━━━ Data extract ━━━

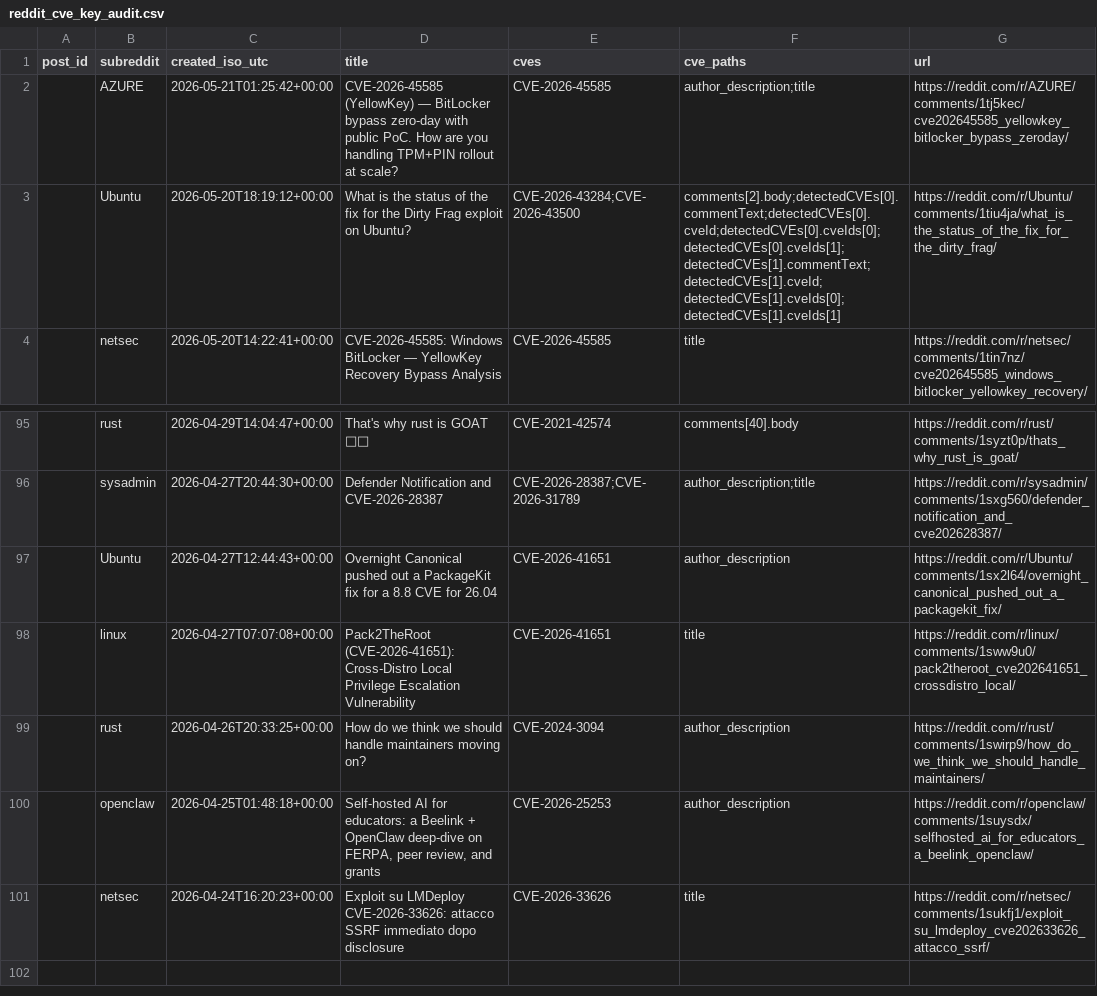
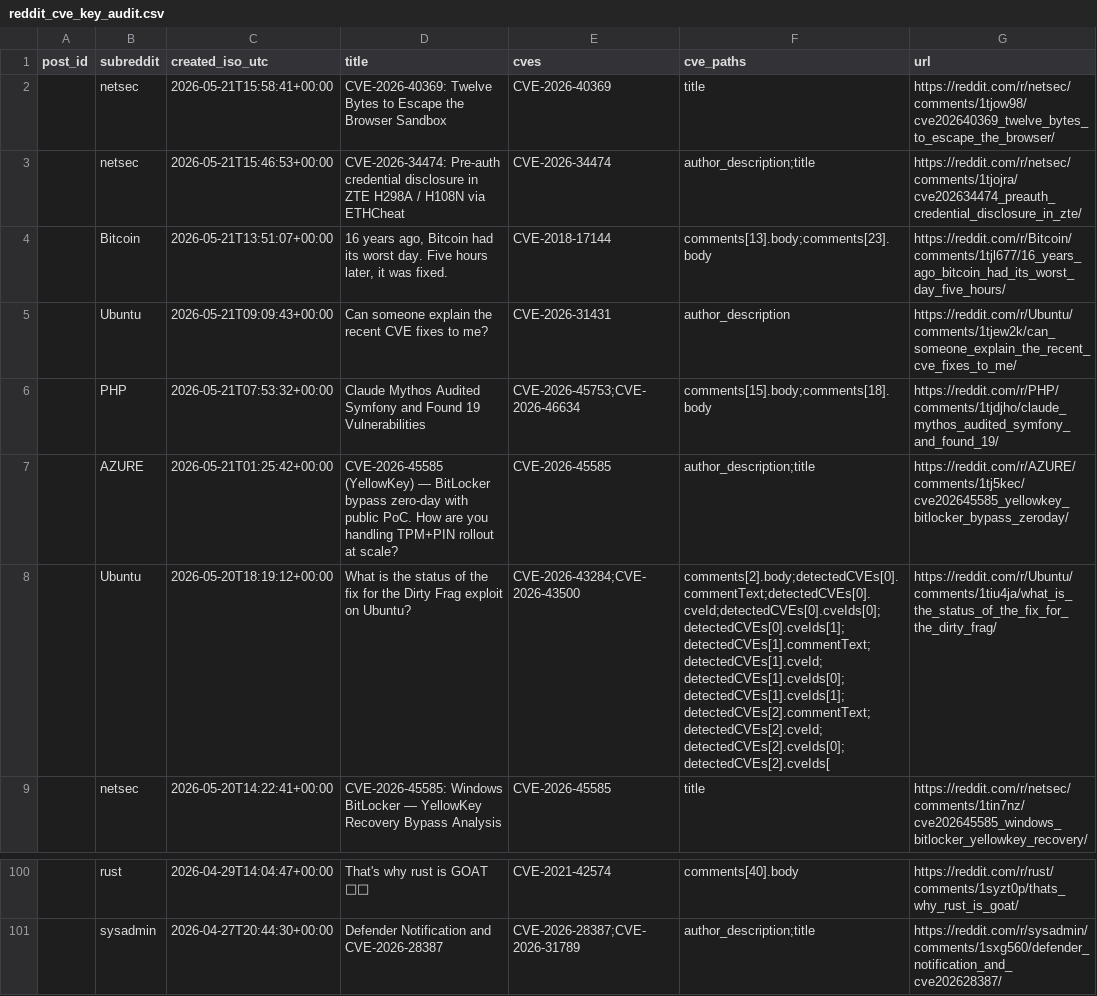
Before and after one commit to therohantilwani/Reddit_CVE_detection, a CSV file: data/reddit_cve_key_audit.csv, drawn as a sheet; only a part is shown, gaps mark what is left out.

```diff
--- a/data/reddit_cve_key_audit.csv
+++ b/data/reddit_cve_key_audit.csv
@@ -1,4 +1,9 @@
 post_id,subreddit,created_iso_utc,title,cves,cve_paths,url
+,netsec,2026-05-21T15:58:41+00:00,CVE-2026-40369: Twelve Bytes to Escape the Browser Sandbox,CVE-2026-40369,title,https://reddit.com/r/netsec/comments/1tjow98/cve202640369_twelve_bytes_to_escape_the_browser/
+,netsec,2026-05-21T15:46:53+00:00,CVE-2026-34474: Pre-auth credential disclosure in ZTE H298A / H108N via ETHCheat,CVE-2026-34474,author_description;title,https://reddit.com/r/netsec/comments/1tjojra/cve202634474_preauth_credential_disclosure_in_zte/
+,Bitcoin,2026-05-21T13:51:07+00:00,"16 years ago, Bitcoin had its worst day. Five hours later, it was fixed.",CVE-2018-17144,comments[13].body;comments[23].body,https://reddit.com/r/Bitcoin/comments/1tjl677/16_years_ago_bitcoin_had_its_worst_day_five_hours/
+,Ubuntu,2026-05-21T09:09:43+00:00,Can someone explain the recent CVE fixes to me?,CVE-2026-31431,author_description,https://reddit.com/r/Ubuntu/comments/1tjew2k/can_someone_explain_the_recent_cve_fixes_to_me/
+,PHP,2026-05-21T07:53:32+00:00,Claude Mythos Audited Symfony and Found 19 Vulnerabilities,CVE-2026-45753;CVE-2026-46634,comments[15].body;comments[18].body,https://reddit.com/r/PHP/comments/1tjdjho/claude_mythos_audited_symfony_and_found_19/
 ,AZURE,2026-05-21T01:25:42+00:00,CVE-2026-45585 (YellowKey) — BitLocker bypass zero-day with public PoC. How are you handling TPM+PIN rollout at scale?,CVE-2026-45585,author_description;title,https://reddit.com/r/AZURE/comments/1tj5kec/cve202645585_yellowkey_bitlocker_bypass_zeroday/
-,Ubuntu,2026-05-20T18:19:12+00:00,What is the status of the fix for the Dirty Frag exploit on Ubuntu?,CVE-2026-43284;CVE-2026-43500,comments[2].body;detectedCVEs[0].commentText;detectedCVEs[0].cveId;detectedCVEs[0].cveIds[0];detectedCVEs[0].cveIds[1];detectedCVEs[1].commentText;detectedCVEs[1].cveId;detectedCVEs[1].cveIds[0];detectedCVEs[1].cveIds[1],https://reddit.com/r/Ubuntu/comments/1tiu4ja/what_is_the_status_of_the_fix_for_the_dirty_frag/
+,Ubuntu,2026-05-20T18:19:12+00:00,What is the status of the fix for the Dirty Frag exploit on Ubuntu?,CVE-2026-43284;CVE-2026-43500,comments[2].body;detectedCVEs[0].commentText;detectedCVEs[0].cveId;detectedCVEs[0].cveIds[0];detectedCVEs[0].cveIds[1];detectedCVEs[1].commentText;detectedCVEs[1].cveId;detectedCVEs[1].cveIds[0];detectedCVEs[1].cveIds[1];detectedCVEs[2].commentText;detectedCVEs[2].cveId;detectedCVEs[2].cveIds[0];detectedCVEs[2].cveIds[,https://reddit.com/r/Ubuntu/comments/1tiu4ja/what_is_the_status_of_the_fix_for_the_dirty_frag/
 ,netsec,2026-05-20T14:22:41+00:00,CVE-2026-45585: Windows BitLocker — YellowKey Recovery Bypass Analysis,CVE-2026-45585,title,https://reddit.com/r/netsec/comments/1tin7nz/cve202645585_windows_bitlocker_yellowkey_recovery/
@@ -96,6 +101 @@ post_id,subreddit,created_iso_utc,title,cves,cve_paths,url
 ,sysadmin,2026-04-27T20:44:30+00:00,Defender Notification and CVE-2026-28387,CVE-2026-28387;CVE-2026-31789,author_description;title,https://reddit.com/r/sysadmin/comments/1sxg560/defender_notification_and_cve202628387/
-,Ubuntu,2026-04-27T12:44:43+00:00,Overnight Canonical pushed out a PackageKit fix for a 8.8 CVE for 26.04,CVE-2026-41651,author_description,https://reddit.com/r/Ubuntu/comments/1sx2l64/overnight_canonical_pushed_out_a_packagekit_fix/
-,linux,2026-04-27T07:07:08+00:00,Pack2TheRoot (CVE-2026-41651): Cross-Distro Local Privilege Escalation Vulnerability,CVE-2026-41651,title,https://reddit.com/r/linux/comments/1sww9u0/pack2theroot_cve202641651_crossdistro_local/
-,rust,2026-04-26T20:33:25+00:00,How do we think we should handle maintainers moving on?,CVE-2024-3094,author_description,https://reddit.com/r/rust/comments/1swirp9/how_do_we_think_we_should_handle_maintainers/
-,openclaw,2026-04-25T01:48:18+00:00,"Self-hosted AI for educators: a Beelink + OpenClaw deep-dive on FERPA, peer review, and grants",CVE-2026-25253,author_description,https://reddit.com/r/openclaw/comments/1suysdx/selfhosted_ai_for_educators_a_beelink_openclaw/
-,netsec,2026-04-24T16:20:23+00:00,Exploit su LMDeploy CVE-2026-33626: attacco SSRF immediato dopo disclosure,CVE-2026-33626,title,https://reddit.com/r/netsec/comments/1sukfj1/exploit_su_lmdeploy_cve202633626_attacco_ssrf/
```
Also changed, not shown: data/cve_lead_time.csv, data/cve_summary.csv, 3 other files.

━━━

• Required work: Look through the records above and report how many lines hold the word "Ubuntu", giving only the number.

• Answer space: 4